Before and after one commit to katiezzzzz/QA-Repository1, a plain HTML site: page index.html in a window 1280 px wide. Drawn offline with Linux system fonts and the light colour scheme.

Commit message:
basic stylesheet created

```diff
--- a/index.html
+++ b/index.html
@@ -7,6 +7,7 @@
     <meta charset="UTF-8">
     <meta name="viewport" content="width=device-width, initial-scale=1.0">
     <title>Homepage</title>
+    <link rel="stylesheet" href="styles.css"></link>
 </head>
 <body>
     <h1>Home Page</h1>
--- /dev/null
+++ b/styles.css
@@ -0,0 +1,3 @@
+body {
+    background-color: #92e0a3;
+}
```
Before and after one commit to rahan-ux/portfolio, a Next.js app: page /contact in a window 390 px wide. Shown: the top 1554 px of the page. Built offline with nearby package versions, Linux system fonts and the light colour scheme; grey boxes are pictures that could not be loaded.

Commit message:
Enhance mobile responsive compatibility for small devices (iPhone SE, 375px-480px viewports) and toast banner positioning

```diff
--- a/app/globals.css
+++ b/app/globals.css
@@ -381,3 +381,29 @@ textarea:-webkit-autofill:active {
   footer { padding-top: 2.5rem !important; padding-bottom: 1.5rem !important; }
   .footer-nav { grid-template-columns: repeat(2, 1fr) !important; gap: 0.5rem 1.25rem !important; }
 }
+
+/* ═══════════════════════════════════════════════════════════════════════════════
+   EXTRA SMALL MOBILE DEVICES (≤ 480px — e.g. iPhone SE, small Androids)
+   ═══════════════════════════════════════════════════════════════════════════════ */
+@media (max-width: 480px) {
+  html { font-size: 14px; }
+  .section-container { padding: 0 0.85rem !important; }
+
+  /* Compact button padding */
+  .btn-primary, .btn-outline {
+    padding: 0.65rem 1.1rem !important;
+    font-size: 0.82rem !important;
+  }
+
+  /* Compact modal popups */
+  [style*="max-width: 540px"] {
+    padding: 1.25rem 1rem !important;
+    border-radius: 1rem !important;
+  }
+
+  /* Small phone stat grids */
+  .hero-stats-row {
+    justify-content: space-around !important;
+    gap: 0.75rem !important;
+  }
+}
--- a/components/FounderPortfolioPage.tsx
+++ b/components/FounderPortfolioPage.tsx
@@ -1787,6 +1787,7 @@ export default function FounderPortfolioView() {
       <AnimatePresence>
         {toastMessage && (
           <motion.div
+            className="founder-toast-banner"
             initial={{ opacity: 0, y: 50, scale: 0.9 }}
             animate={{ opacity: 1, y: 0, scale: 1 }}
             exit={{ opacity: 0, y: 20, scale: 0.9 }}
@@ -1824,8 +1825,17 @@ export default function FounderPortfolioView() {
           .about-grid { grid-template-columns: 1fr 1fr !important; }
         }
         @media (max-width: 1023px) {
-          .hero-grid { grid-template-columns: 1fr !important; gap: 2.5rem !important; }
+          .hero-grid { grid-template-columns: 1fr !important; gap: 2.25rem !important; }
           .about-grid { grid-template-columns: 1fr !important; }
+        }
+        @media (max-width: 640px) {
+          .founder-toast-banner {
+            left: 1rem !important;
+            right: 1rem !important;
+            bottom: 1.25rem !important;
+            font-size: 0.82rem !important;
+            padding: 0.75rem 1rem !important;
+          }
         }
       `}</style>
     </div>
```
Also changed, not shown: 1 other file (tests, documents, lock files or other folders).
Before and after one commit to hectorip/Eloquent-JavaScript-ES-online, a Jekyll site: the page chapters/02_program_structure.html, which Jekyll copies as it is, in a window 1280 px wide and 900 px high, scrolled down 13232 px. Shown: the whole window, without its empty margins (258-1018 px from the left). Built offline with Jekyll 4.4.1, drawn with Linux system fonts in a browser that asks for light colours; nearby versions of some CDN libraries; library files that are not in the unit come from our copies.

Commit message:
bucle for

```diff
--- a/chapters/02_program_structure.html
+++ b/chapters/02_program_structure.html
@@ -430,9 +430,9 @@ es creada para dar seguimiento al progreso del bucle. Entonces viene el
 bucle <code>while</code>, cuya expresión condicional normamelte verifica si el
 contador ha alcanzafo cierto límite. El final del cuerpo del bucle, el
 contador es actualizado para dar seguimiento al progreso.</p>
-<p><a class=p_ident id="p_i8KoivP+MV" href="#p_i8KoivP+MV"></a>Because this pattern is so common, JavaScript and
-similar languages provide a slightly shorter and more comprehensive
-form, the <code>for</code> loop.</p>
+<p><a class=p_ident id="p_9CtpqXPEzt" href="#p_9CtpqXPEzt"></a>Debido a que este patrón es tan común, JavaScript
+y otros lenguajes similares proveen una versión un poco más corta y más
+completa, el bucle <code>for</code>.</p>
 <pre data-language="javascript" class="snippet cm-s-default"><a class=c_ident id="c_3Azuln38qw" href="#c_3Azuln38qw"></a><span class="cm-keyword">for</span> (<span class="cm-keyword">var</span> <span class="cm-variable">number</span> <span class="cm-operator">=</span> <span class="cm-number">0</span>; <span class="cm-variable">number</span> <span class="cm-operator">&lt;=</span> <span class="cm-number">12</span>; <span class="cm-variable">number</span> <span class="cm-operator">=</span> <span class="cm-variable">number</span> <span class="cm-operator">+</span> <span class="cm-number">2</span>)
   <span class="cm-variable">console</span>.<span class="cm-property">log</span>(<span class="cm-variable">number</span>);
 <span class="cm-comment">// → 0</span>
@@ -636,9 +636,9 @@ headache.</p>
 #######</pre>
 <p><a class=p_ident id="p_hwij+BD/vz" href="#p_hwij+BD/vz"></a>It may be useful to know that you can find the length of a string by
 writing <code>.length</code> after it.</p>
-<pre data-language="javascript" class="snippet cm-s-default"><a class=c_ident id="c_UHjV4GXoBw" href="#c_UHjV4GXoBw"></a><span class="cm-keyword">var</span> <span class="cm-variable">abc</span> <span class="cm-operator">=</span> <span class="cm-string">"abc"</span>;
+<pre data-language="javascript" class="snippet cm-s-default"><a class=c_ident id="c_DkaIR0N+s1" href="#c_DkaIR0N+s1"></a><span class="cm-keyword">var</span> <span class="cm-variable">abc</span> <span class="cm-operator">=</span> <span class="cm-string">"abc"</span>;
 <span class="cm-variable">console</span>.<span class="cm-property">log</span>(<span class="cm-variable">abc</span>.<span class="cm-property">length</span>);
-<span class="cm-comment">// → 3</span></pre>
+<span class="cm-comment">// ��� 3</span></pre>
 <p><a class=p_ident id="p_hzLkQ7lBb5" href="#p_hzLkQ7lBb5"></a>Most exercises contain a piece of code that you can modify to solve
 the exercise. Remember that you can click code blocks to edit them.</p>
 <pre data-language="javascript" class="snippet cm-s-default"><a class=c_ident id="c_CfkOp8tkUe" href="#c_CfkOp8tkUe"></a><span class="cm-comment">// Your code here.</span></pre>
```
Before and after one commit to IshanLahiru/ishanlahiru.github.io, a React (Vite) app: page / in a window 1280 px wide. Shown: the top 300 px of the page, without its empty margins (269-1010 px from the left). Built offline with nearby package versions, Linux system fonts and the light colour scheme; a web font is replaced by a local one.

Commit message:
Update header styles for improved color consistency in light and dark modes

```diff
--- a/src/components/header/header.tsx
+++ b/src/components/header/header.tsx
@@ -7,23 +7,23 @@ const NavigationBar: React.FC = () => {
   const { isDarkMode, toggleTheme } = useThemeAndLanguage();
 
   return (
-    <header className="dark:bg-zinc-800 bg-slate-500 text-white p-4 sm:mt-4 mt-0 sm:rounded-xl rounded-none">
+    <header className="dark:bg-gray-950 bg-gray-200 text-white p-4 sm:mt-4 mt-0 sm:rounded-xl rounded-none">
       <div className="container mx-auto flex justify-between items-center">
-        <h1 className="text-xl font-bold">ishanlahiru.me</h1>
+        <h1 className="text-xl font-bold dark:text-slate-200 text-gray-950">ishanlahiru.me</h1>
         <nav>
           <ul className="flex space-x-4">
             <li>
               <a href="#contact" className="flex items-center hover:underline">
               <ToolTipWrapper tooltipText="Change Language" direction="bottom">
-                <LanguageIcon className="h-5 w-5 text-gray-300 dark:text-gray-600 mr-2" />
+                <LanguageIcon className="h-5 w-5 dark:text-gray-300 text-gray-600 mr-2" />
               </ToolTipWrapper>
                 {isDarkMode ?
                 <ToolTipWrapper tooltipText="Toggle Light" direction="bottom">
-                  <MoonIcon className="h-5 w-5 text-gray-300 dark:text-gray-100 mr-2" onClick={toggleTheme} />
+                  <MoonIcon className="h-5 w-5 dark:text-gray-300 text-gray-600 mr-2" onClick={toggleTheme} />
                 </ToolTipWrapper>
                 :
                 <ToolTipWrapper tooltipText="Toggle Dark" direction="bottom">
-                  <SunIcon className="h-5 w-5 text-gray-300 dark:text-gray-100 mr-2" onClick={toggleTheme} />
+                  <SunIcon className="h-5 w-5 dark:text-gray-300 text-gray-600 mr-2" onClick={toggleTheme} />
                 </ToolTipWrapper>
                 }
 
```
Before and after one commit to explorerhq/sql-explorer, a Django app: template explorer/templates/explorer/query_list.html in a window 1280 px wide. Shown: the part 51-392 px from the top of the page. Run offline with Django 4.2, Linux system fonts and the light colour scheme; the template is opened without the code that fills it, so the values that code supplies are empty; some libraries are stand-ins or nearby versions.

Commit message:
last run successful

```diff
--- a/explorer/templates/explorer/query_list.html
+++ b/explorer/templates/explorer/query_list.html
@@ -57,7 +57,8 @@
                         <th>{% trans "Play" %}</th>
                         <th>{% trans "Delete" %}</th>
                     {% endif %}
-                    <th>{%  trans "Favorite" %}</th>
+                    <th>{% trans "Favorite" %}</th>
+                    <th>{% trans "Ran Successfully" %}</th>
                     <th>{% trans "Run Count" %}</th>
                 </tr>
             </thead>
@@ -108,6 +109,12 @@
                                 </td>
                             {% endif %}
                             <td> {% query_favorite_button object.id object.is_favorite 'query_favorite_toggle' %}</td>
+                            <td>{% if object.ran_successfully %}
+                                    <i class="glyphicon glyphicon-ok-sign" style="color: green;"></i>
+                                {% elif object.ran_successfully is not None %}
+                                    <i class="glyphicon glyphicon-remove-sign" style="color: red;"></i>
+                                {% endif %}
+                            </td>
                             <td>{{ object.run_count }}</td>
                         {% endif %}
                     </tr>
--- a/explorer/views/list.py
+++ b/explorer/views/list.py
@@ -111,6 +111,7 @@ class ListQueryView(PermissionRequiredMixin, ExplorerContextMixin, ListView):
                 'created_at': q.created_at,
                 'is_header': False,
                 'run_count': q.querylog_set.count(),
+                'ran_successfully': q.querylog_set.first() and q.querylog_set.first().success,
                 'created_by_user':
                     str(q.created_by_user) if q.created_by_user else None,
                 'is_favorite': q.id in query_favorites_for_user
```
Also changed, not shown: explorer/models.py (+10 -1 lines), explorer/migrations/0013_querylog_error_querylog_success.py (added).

*-*-*

### Problem statement
Give the number of lines in the listing that hold the word "code", with no other words.

### Exercise result
8